It is a misnomer that cloud computing is perfect for every aspect of a business, or indeed for all businesses. But the overwhelming majority of commercial companies can greatly benefit from implementing this technology effectively. The reality is that the overwhelming majority of businesses will move away from on-premise computing in the near future, with analysts already predicting that 80% of SMEs will be utilising the cloud by the end of the decade.
Eventually the time will come when failing to embrace the cloud will put a business at such a commercial disadvantage that it will simply be a no-brainer to sign up for the technology. The benefits of cloud computing, particularly its scalability and flexibility, have been well documented, and more and more businesses are getting on board with this revolutionary form of computing as a consequence.
But the concept of computing elasticities and being able to carry out business quicker and more efficiently can only be realised if cloud is put into place satisfactorily in the first place. In this sense, businesses need to understand precisely what form of cloud provision will suit their needs, and the best way to put it into operation to suit their particular requirements.
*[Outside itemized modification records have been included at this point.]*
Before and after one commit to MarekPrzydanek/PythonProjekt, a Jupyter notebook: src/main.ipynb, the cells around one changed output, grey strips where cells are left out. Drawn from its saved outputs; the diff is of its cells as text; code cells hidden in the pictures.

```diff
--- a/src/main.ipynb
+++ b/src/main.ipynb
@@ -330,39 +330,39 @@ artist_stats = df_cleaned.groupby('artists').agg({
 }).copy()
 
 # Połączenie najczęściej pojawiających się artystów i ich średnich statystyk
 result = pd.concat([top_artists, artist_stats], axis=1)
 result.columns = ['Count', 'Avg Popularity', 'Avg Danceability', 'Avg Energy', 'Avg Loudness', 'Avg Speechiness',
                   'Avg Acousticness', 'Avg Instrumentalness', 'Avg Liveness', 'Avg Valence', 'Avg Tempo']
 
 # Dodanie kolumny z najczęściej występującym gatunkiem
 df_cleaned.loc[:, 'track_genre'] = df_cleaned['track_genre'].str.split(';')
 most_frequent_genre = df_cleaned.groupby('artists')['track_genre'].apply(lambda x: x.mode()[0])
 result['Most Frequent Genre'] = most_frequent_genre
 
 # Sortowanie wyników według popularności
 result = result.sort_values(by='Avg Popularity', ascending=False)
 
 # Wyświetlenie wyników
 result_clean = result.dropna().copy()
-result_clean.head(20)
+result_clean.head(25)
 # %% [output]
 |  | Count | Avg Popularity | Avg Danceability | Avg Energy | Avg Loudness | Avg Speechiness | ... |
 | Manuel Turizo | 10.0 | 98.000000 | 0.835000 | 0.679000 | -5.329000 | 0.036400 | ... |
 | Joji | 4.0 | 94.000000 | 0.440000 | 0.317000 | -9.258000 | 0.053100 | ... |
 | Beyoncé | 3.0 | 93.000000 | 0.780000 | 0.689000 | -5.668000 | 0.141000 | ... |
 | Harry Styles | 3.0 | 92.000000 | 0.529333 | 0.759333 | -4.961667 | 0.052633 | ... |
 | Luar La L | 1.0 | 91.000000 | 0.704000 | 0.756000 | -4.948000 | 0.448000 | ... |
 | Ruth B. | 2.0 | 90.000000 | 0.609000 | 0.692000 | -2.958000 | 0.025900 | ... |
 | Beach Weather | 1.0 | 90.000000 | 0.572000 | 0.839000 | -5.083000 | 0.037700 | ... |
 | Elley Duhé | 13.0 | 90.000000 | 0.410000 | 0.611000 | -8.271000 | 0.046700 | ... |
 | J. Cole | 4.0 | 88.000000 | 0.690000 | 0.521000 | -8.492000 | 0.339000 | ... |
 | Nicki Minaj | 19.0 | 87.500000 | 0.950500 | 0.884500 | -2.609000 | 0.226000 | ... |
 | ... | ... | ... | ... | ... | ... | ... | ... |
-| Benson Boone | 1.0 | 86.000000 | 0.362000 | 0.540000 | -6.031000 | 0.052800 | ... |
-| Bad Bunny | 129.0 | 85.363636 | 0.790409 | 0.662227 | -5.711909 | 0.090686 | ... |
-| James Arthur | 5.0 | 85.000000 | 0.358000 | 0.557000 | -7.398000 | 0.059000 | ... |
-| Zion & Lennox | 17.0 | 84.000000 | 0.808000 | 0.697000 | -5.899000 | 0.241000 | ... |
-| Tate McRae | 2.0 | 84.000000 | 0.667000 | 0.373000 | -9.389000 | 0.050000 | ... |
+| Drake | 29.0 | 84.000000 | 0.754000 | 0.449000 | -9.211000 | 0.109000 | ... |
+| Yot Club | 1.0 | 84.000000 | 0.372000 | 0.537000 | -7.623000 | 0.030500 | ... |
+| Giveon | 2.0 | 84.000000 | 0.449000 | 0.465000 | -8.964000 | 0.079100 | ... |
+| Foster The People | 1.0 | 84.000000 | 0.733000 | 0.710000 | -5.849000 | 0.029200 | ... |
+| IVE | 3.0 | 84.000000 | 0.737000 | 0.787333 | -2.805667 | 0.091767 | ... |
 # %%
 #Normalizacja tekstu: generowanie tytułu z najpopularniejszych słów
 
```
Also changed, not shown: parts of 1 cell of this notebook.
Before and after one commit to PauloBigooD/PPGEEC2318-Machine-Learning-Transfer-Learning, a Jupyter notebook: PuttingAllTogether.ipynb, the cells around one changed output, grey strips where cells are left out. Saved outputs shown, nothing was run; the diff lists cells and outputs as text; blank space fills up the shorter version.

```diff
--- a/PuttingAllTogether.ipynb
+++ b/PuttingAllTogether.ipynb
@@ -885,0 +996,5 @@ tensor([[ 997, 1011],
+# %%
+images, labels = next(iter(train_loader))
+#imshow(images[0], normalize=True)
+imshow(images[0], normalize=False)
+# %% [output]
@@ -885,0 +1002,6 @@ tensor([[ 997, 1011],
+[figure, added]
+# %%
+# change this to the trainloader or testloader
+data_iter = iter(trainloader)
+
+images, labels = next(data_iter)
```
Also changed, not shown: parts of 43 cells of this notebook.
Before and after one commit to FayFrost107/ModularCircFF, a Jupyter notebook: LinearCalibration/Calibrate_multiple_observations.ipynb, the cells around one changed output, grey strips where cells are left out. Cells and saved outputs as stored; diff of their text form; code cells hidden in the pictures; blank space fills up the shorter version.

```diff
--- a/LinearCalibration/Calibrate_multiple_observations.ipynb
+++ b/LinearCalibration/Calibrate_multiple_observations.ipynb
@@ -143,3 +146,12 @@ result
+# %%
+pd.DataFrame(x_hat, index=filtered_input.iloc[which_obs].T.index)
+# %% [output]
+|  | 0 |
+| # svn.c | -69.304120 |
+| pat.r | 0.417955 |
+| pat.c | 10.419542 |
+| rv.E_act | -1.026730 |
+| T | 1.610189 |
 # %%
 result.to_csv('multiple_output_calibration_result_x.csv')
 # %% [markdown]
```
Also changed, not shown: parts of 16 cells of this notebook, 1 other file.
So the first important thing to understand are the three particular cloud platforms. Infrastructure as a service (IaaS) refers to the delivery of components such as hardware, software, data center space, networking and storage. This is effectively the foundation of your cloud setup.
Platform as a service (PaaS) is a bit more complicated to explain, but it effectively refers to a combination of IaaS and a set of middleware, software development and deployment tools. This particular element of cloud computing is very much related to creativity, development and the deployment of the cloud within a business.
Software as a service (SaaS) is an application which is created and hosted by a service provider. Within this particular model of cloud computing, users do not have a direct impact over the cloud environment; this is instead completely in the hands of an external provider. In many ways, this can be a good way for companies that are uncertain about the cloud, but want to adopt it for the first time, to dip their toes into the water.
Before moving to cloud, businesses should understand that the cloud is not merely a technology but also a complete transformation in their internal systems and operations. In order to successfully adopt the cloud, it is absolutely essential to profoundly understand the environment your existing IT is operating in, and this particularly entails identifying the workloads that will best fit your target cloud environment. This is simply the best way to ensure a return on investment and to get the best ultimate cloud environment for your business.
So before you blindly stumble into cloud computing, the following ten factors should be considered closely.
1. Business impact: This must come first on the list. Ultimately, cloud computing will have a positive impact on your business, but it is generally advisable to move less critical applications first.
2. Production versus testing: It is important to test the cloud environment effectively, but production within a business must also come into consideration. Utilising the same infrastructure for both is a wise policy.
3. Performance matters: It is important to understand that environments which are performance sensitive can be problematical. Application response time can cause issues with clients.
4. Complexity: Particularly when first migrating to the cloud, any systems featuring complex architecture should be avoided like the plague.
5. Licensing: Before switching to the cloud it is important to analyse the cloud model utilised by your vendor to see if it is more costly, or indeed beneficial, as compared to a dedicated model.
6. Service level agreements: Before opting for any cloud provider it is absolutely essential to study the service level agreement in some depth. In some cases, if at all feasible, it may even be worthwhile getting legal representation and advice on the subject.
7. Security: Security is an absolutely key consideration with any element of computing, and it is vital to ensure that your vendor supports security constraints and functionality required by your business.
8. Platform: Understanding operating systems and other platforms which are required for your setup is essential. It is also important to ensure that vendors’ cloud offerings are compatible with your chosen platform.
9. Data hosting and legality: As with any activity that takes place across borders, there can be legal issues related to the cloud. One of the most prominent of these is the fact that in certain nations it is not permitted to host data outside your own country. Familiarise yourself with the law, and if it is an issue ensure that your vendor has a cloud data center nearby.
10. Preparation: It is important to consider whether the application you wish to implement is actually prepared for the cloud. Failure to do this properly can be extremely time-consuming and expensive in the long-term.
Despite all of the information contained within this article, switching to the cloud is actually perfectly feasible for businesses of all sizes. One must bear in mind that planning is always extremely important, and failing to pay heed to important issues may be extremely costly.